There have been a number of studies, including one very recent one, debunking the idea that immunizations lead to conditions including autism spectrum disorder. In spite of findings, hesitancy to vaccinate children has gained traction. From your professional perspective, why do you think that is? How can parents learn more and mitigate their concerns?
The autism story is a sad one. Even though it has been proven beyond a shadow of doubt that vaccines don’t cause autism, you can still read on the internet that they do. It is very hard to judge the accuracy of things on the internet. My advice is for parents to ask their child’s pediatrician to guide them to accurate sources of information so that they can read for themselves why we know vaccines are safe.
Why are some vaccines mandatory and some recommended?
The primary reason some vaccines are not required for day care or school is that they are for conditions not commonly transmitted while at these facilities, such as human papillomavirus. From my point of view as an infectious disease specialist, all the vaccines are important.
There is a lot of content out there about immunizations that is simply inaccurate. What resources can parents trust to get factual, up-to-date information and make informed decisions about their children’s health?

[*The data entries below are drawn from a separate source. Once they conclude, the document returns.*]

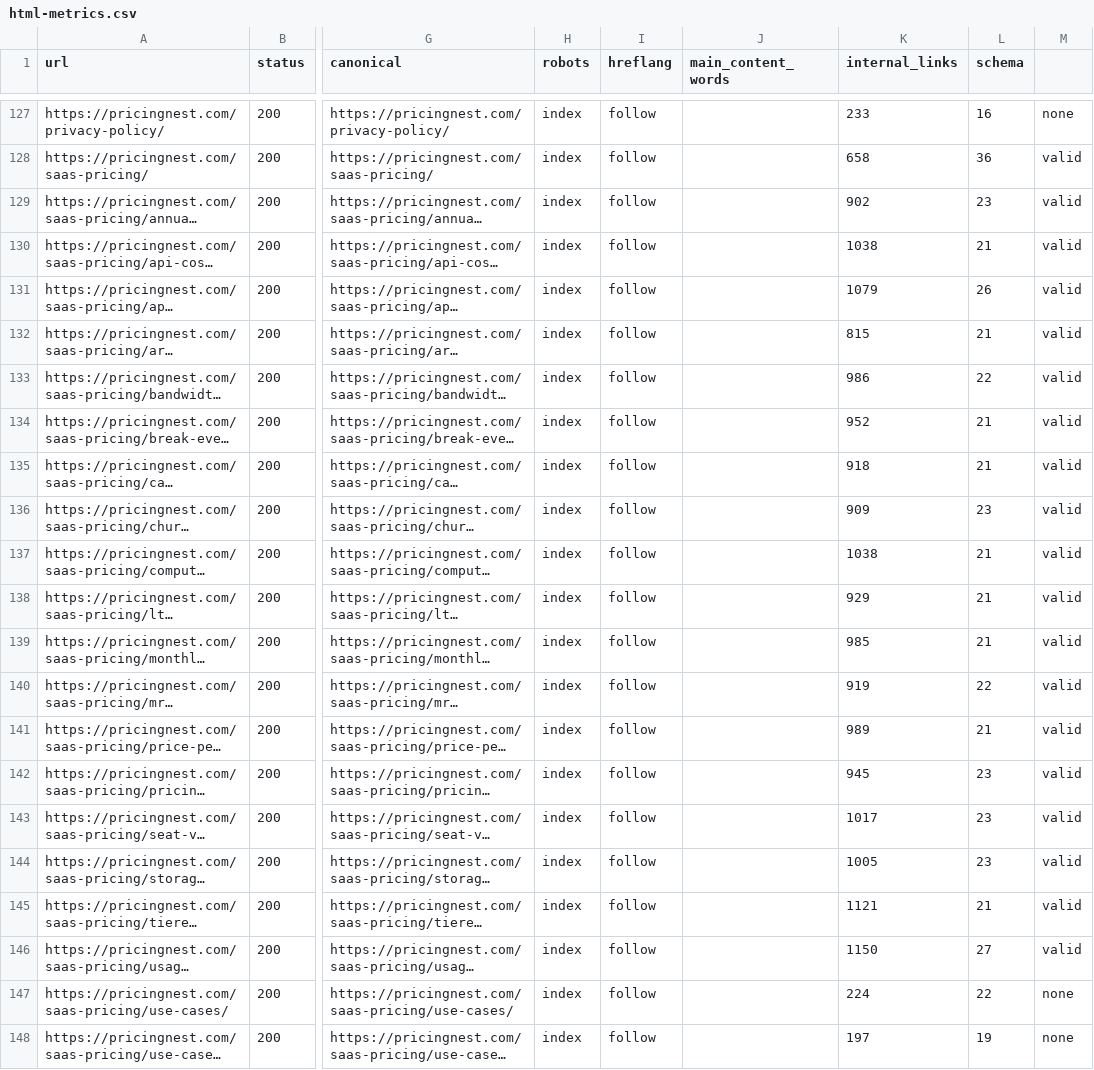
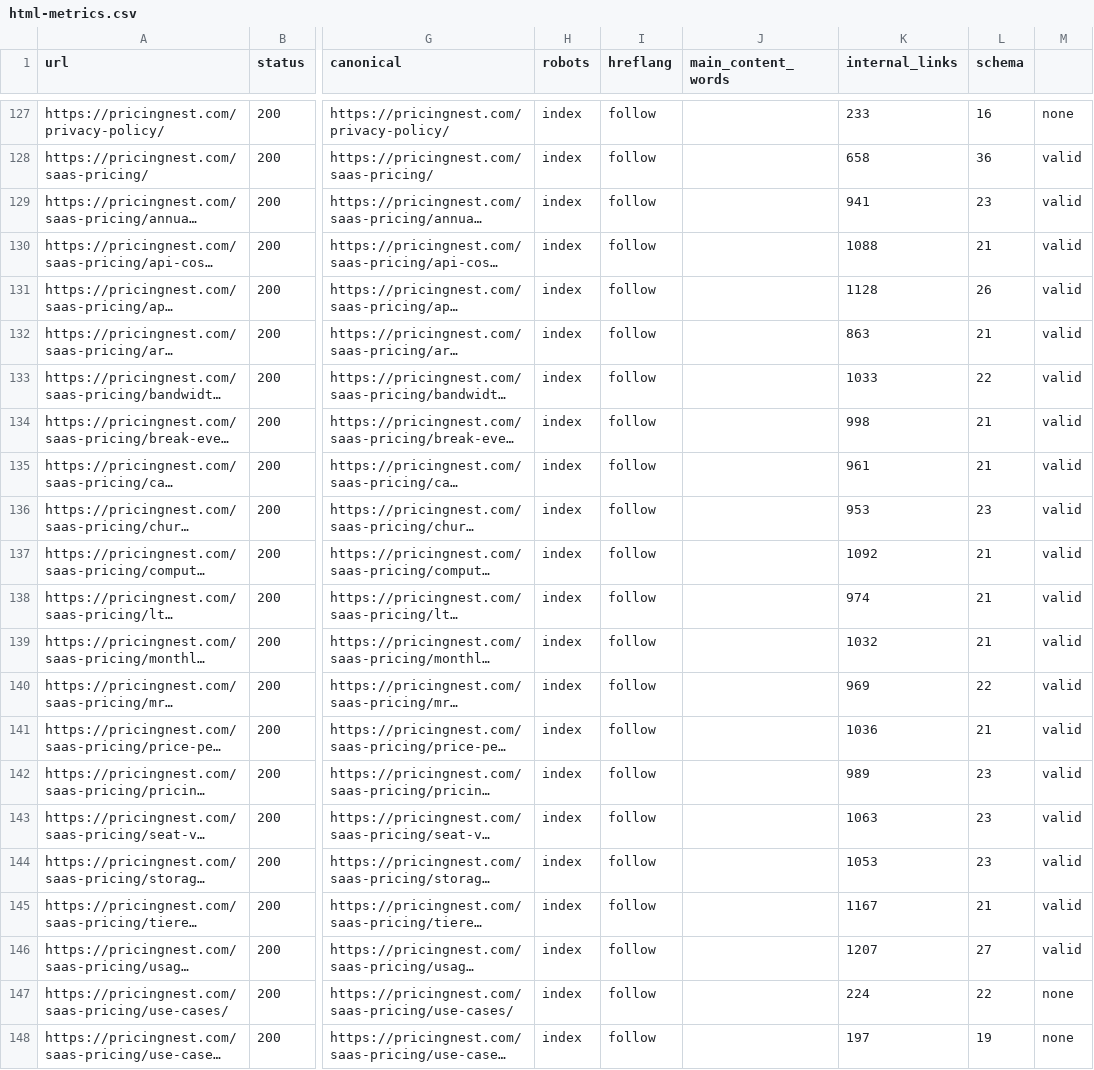
Before and after one commit to shifang52221/pricingnest.com, a CSV file: audits/html-metrics.csv, drawn as a sheet; only a part is shown, gaps mark what is left out; long unchanged cells end in …; the diff names each change by its address in the sheet, - before the commit and + after, or states it on an @@ line.

Commit message:
chore: archive tool pages batch 29 audits

```diff
--- a/audits/html-metrics.csv
+++ b/audits/html-metrics.csv
-K129 (internal_links): 902
+K129 (internal_links): 941
-K130 (internal_links): 1038
+K130 (internal_links): 1088
-K131 (internal_links): 1079
+K131 (internal_links): 1128
-K132 (internal_links): 815
+K132 (internal_links): 863
-K133 (internal_links): 986
+K133 (internal_links): 1033
-K134 (internal_links): 952
+K134 (internal_links): 998
-K135 (internal_links): 918
+K135 (internal_links): 961
-K136 (internal_links): 909
+K136 (internal_links): 953
-K137 (internal_links): 1038
+K137 (internal_links): 1092
-K138 (internal_links): 929
+K138 (internal_links): 974
-K139 (internal_links): 985
+K139 (internal_links): 1032
-K140 (internal_links): 919
+K140 (internal_links): 969
-K141 (internal_links): 989
+K141 (internal_links): 1036
-K142 (internal_links): 945
+K142 (internal_links): 989
-K143 (internal_links): 1017
+K143 (internal_links): 1063
-K144 (internal_links): 1005
+K144 (internal_links): 1053
-K145 (internal_links): 1121
+K145 (internal_links): 1167
-K146 (internal_links): 1150
+K146 (internal_links): 1207
```
Also changed, not shown: 8 other files.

Among the best sources of information about vaccines and their safety are the CDC, the AAP and the Immunization Action Coalition. All three have excellent information for parents. If parents want more information, they should talk to their child’s doctors, and also ask them about other reliable sources of accurate information.